Because they do not fit into clearly defined institutional categorizations that are perhaps outmoded by the current distribution of economic and creative activity, many fashion designers have had to make their own scene. In a slumping economy, they have to see and create opportunity were it does not yet exist. To subvert the traditional system of ownership of companies, many designers have chosen to go local, by distributing and selling their work in local galleries and boutiques.
The design collective is a leading boutique for minneapolis-based designers to show and sell their work.
Additionally some people have developed their own approach to entrepreneurship through the opportunities afforded through the internet and start-up business. Through websites such as e-bay and etsy, people can join existing web infrastructures to get exposure and sell their work.
Additionally, there are lots of smaller start-up design businesses, of people making their own fashion brands. Such an example is Calpurnia Peach, a fashion brand started by the design partnership of two U of M design students. Through a combination of local and internet distribution, they are making themselves known in the Twin Cities and beyond.

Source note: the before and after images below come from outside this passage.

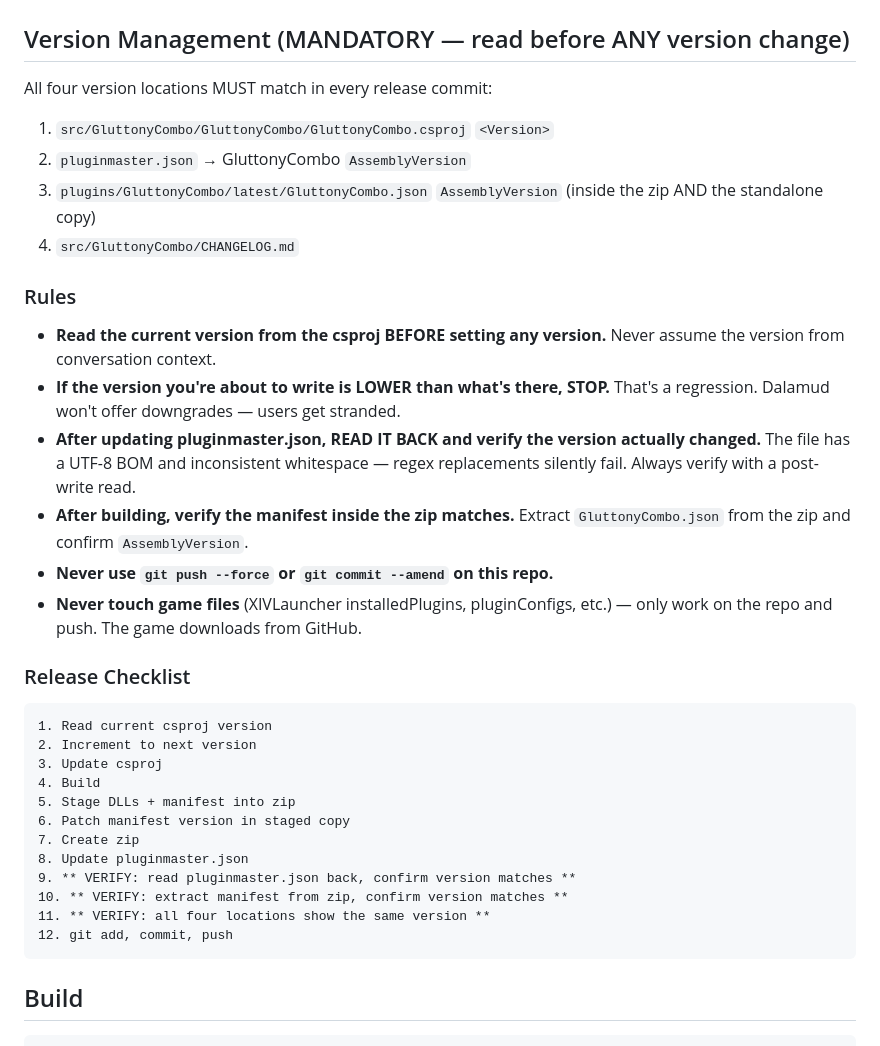
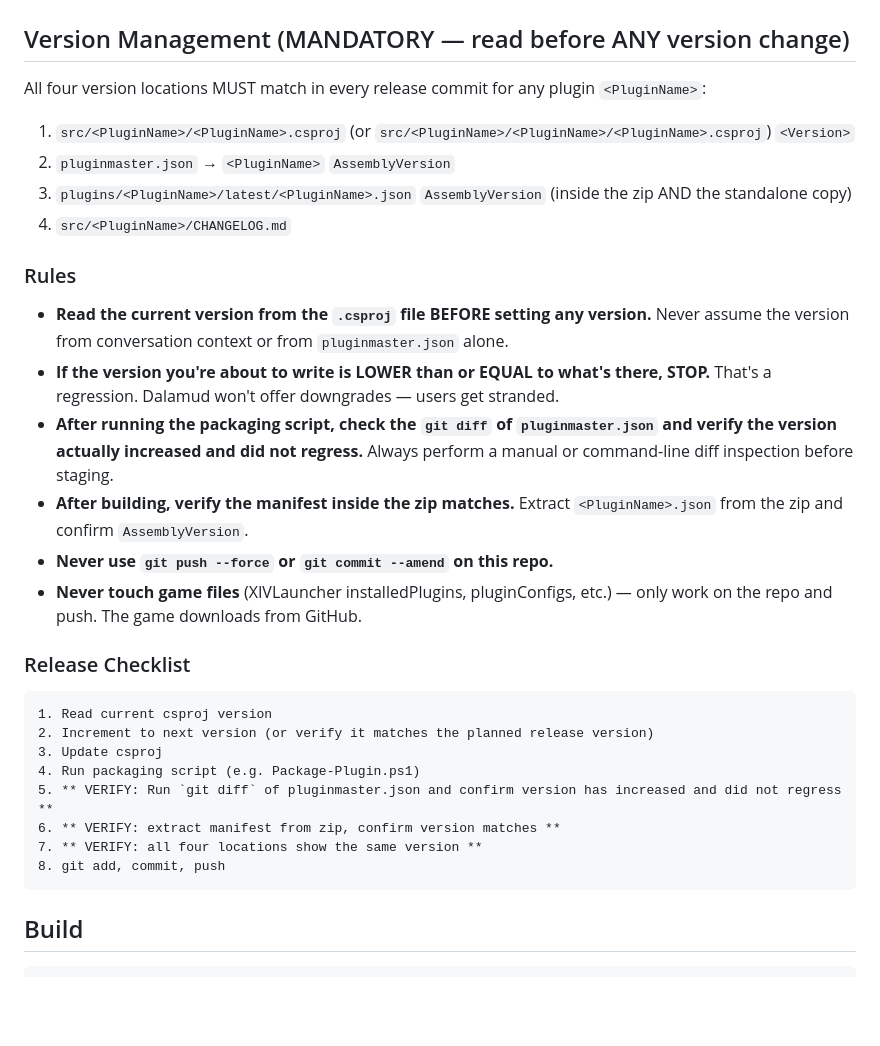
Before and after one commit to dajoey/lalalazy, a Markdown page: CLAUDE.md, the part around the change. Rendered like a GitHub page; blank space fills up the shorter version.

Commit message:
docs: generalize version rules for all plugins, add diff verification step

````diff
--- a/CLAUDE.md
+++ b/CLAUDE.md
@@ -2,19 +2,19 @@
 
 ## Version Management (MANDATORY — read before ANY version change)
 
-All four version locations MUST match in every release commit:
+All four version locations MUST match in every release commit for any plugin `<PluginName>`:
 
-1. `src/GluttonyCombo/GluttonyCombo/GluttonyCombo.csproj` `<Version>`
-2. `pluginmaster.json` → GluttonyCombo `AssemblyVersion`
-3. `plugins/GluttonyCombo/latest/GluttonyCombo.json` `AssemblyVersion` (inside the zip AND the standalone copy)
-4. `src/GluttonyCombo/CHANGELOG.md`
+1. `src/<PluginName>/<PluginName>.csproj` (or `src/<PluginName>/<PluginName>/<PluginName>.csproj`) `<Version>`
+2. `pluginmaster.json` → `<PluginName>` `AssemblyVersion`
+3. `plugins/<PluginName>/latest/<PluginName>.json` `AssemblyVersion` (inside the zip AND the standalone copy)
+4. `src/<PluginName>/CHANGELOG.md`
 
 ### Rules
 
-- **Read the current version from the csproj BEFORE setting any version.** Never assume the version from conversation context.
-- **If the version you're about to write is LOWER than what's there, STOP.** That's a regression. Dalamud won't offer downgrades — users get stranded.
-- **After updating pluginmaster.json, READ IT BACK and verify the version actually changed.** The file has a UTF-8 BOM and inconsistent whitespace — regex replacements silently fail. Always verify with a post-write read.
-- **After building, verify the manifest inside the zip matches.** Extract `GluttonyCombo.json` from the zip and confirm `AssemblyVersion`.
+- **Read the current version from the `.csproj` file BEFORE setting any version.** Never assume the version from conversation context or from `pluginmaster.json` alone.
+- **If the version you're about to write is LOWER than or EQUAL to what's there, STOP.** That's a regression. Dalamud won't offer downgrades — users get stranded.
+- **After running the packaging script, check the `git diff` of `pluginmaster.json` and verify the version actually increased and did not regress.** Always perform a manual or command-line diff inspection before staging.
+- **After building, verify the manifest inside the zip matches.** Extract `<PluginName>.json` from the zip and confirm `AssemblyVersion`.
 - **Never use `git push --force` or `git commit --amend` on this repo.**
 - **Never touch game files** (XIVLauncher installedPlugins, pluginConfigs, etc.) — only work on the repo and push. The game downloads from GitHub.
 
@@ -22,17 +22,13 @@ All four version locations MUST match in every release commit:
 
 ```
 1. Read current csproj version
-2. Increment to next version
+2. Increment to next version (or verify it matches the planned release version)
 3. Update csproj
-4. Build
-5. Stage DLLs + manifest into zip
-6. Patch manifest version in staged copy
-7. Create zip
-8. Update pluginmaster.json
-9. ** VERIFY: read pluginmaster.json back, confirm version matches **
-10. ** VERIFY: extract manifest from zip, confirm version matches **
-11. ** VERIFY: all four locations show the same version **
-12. git add, commit, push
+4. Run packaging script (e.g. Package-Plugin.ps1)
+5. ** VERIFY: Run `git diff` of pluginmaster.json and confirm version has increased and did not regress **
+6. ** VERIFY: extract manifest from zip, confirm version matches **
+7. ** VERIFY: all four locations show the same version **
+8. git add, commit, push
 ```
 
 ## Build
````
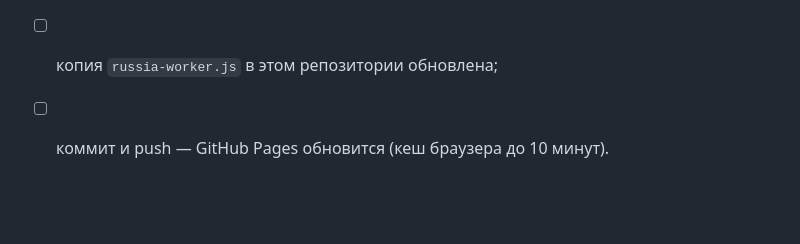
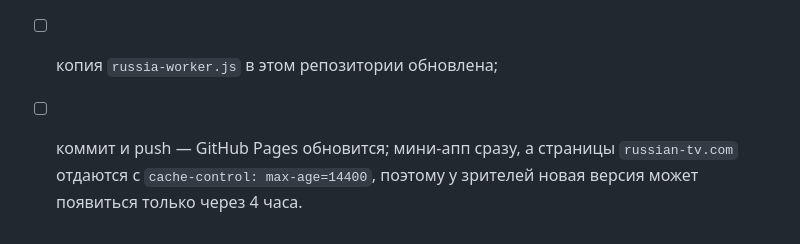
Before and after one commit to varenik-ai/russia-tv-hub, a Markdown page: CHANNEL_TEMPLATE.md, the part around the change. Drawn GitHub-style; blank space fills up the shorter version.

Commit message:
CHANNEL_TEMPLATE: кеш страниц сайта 4 часа, а не 10 минут
Co-Authored-By: Claude Opus 5.5 <noreply@anthropic.com>

```diff
--- a/CHANNEL_TEMPLATE.md
+++ b/CHANNEL_TEMPLATE.md
@@ -195,4 +195,4 @@ video.webkitEnterFullscreen()   // нативный iOS плеер
 - [ ] при нескольких уровнях появляется кнопка качества и переключение работает;
 - [ ] Android: fullscreen через `requestFullscreen`; iOS: через `webkitEnterFullscreen`;
 - [ ] копия `russia-worker.js` в этом репозитории обновлена;
-- [ ] коммит и push — GitHub Pages обновится (кеш браузера до 10 минут).
+- [ ] коммит и push — GitHub Pages обновится; мини-апп сразу, а страницы `russian-tv.com` отдаются с `cache-control: max-age=14400`, поэтому у зрителей новая версия может появиться только через 4 часа.
```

The core structure of the local scene are interdependent on each other for local exposure, publicity, photography, distribution, sales, exhibition, ect. Their collective activity often reveals itself in work that looks very produced. Yet, being in on this core group of collaborators is not everyone's ideal, as some find it stifling and socially petty. Even though this central structure calls many of the shots locally, there exist alternatives to the confines of this system.
Interestingly, some people have used the internet to avoid and circumvent the local social structure of the Twin Cities fashion scene. One of my informants is frustrated by the local scene, and sees the internet as a way to remain creatively, economically and socially autonomous from the artistic and promotional interdependence of local fashion. The work she makes does not entail flashy and elaborately-staged fashion shoots that the central structure typically creates. She is more interested in being creative for herself, not for the promotional aspect. While some people use the internet to promote not necessarily their work, as much as they promote themselves as people and their social roles. Through my fieldwork, it appears that there are generally antagonistic groups, one that despises in the social flaunting of the fashion scene, and the one that participates, perhaps gratuitously, in it. The informal position-taking on this activity (going to fashion parties to be seen, photographed and flaunted on the internet versus going to a fashion show to see and participate in the fashion) seems to define two general different groups, the central figures versus the more peripheral figures.
For those who participate in national or international online communities, the internet is a source for income and expression that does not depend on the workings of this relatively bounded central structure of fashion producers. For such designers, the internet is a creative space, where one can 'exhibit' per se, to a global audience works that may not be on the same page as the local scene, affording it a greater amount of social autonomy as it is removed from direct and local sanctions. It is a creative space, both vulnerable in its public visibility yet secure in its isolation from the immediate, local world.
The internet's lack of curatorial oversight has emerged in new forms of exclusivity taking place on the digital landscape. Take a look at the 'blogosphere'